◆ Work request ◆
Say only how many lines in the entries below contain the word "AboutMe".

◆ Input ◆

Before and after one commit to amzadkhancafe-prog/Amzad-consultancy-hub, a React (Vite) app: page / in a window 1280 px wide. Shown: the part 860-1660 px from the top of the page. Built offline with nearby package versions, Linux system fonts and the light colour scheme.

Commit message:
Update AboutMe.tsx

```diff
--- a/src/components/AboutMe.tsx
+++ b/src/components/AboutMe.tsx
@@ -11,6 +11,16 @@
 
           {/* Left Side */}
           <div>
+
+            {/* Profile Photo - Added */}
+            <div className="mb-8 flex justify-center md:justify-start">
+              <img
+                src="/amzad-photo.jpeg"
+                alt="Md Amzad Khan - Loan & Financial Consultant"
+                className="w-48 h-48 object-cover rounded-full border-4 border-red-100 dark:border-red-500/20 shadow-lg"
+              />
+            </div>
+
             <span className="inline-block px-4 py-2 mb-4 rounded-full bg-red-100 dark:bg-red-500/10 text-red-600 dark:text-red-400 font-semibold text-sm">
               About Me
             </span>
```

==

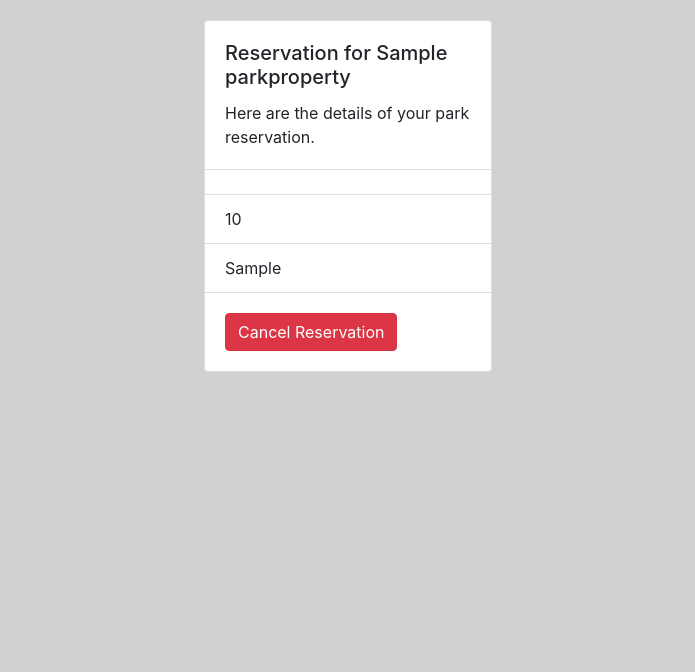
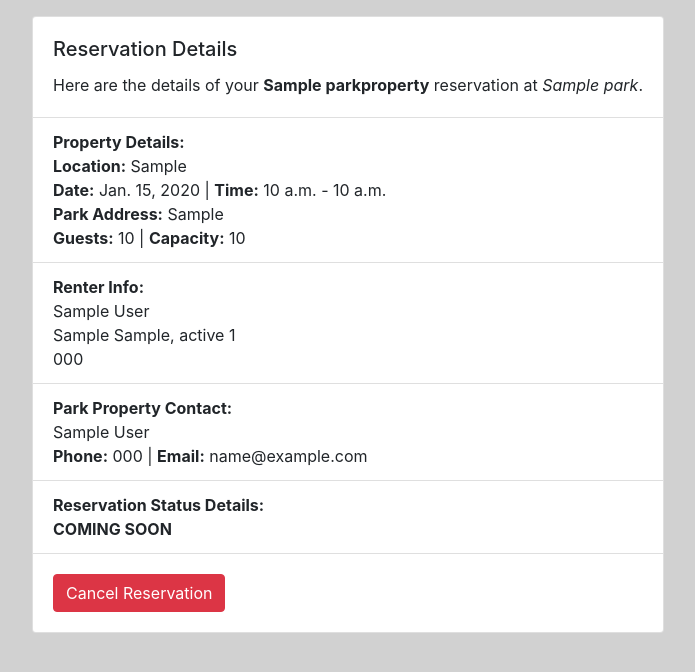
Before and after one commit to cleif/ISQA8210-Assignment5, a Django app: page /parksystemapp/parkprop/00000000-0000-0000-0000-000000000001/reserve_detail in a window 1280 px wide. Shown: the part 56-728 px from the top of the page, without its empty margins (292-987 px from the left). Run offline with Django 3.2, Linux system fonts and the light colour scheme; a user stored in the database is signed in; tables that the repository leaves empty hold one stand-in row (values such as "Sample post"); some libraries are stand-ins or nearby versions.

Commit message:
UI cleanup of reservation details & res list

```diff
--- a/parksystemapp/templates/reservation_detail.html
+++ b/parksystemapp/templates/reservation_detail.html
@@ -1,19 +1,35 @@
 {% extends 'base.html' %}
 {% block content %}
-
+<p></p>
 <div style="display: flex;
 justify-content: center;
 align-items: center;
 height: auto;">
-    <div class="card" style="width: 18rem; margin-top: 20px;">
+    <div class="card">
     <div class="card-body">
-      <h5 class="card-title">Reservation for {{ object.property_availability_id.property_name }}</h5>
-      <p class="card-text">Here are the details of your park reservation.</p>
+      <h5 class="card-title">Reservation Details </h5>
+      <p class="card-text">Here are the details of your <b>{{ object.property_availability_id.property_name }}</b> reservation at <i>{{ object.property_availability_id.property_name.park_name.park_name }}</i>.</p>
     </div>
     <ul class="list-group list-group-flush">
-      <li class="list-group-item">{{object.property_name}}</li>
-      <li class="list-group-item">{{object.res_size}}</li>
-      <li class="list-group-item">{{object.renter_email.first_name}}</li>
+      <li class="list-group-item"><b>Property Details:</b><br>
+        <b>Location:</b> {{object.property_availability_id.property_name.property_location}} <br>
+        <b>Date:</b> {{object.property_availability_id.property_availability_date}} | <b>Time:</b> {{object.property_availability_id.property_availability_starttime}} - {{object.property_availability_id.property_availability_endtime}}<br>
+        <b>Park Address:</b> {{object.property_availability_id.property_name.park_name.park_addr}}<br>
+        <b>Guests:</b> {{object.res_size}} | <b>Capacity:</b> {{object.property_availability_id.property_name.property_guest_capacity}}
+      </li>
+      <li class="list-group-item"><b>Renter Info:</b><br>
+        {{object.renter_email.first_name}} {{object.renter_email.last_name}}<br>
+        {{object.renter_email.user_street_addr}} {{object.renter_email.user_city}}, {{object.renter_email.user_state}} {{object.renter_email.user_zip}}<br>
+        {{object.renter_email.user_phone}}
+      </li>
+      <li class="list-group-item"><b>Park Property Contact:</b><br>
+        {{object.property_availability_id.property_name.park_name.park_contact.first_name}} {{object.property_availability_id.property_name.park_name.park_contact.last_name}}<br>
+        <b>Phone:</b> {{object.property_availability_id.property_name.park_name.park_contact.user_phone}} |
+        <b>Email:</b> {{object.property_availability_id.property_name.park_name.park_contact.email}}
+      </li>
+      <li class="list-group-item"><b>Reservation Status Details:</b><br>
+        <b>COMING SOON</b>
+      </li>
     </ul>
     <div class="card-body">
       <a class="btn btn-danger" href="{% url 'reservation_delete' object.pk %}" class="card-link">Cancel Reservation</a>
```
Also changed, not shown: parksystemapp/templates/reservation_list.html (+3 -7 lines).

◆ Solved problem ◆
3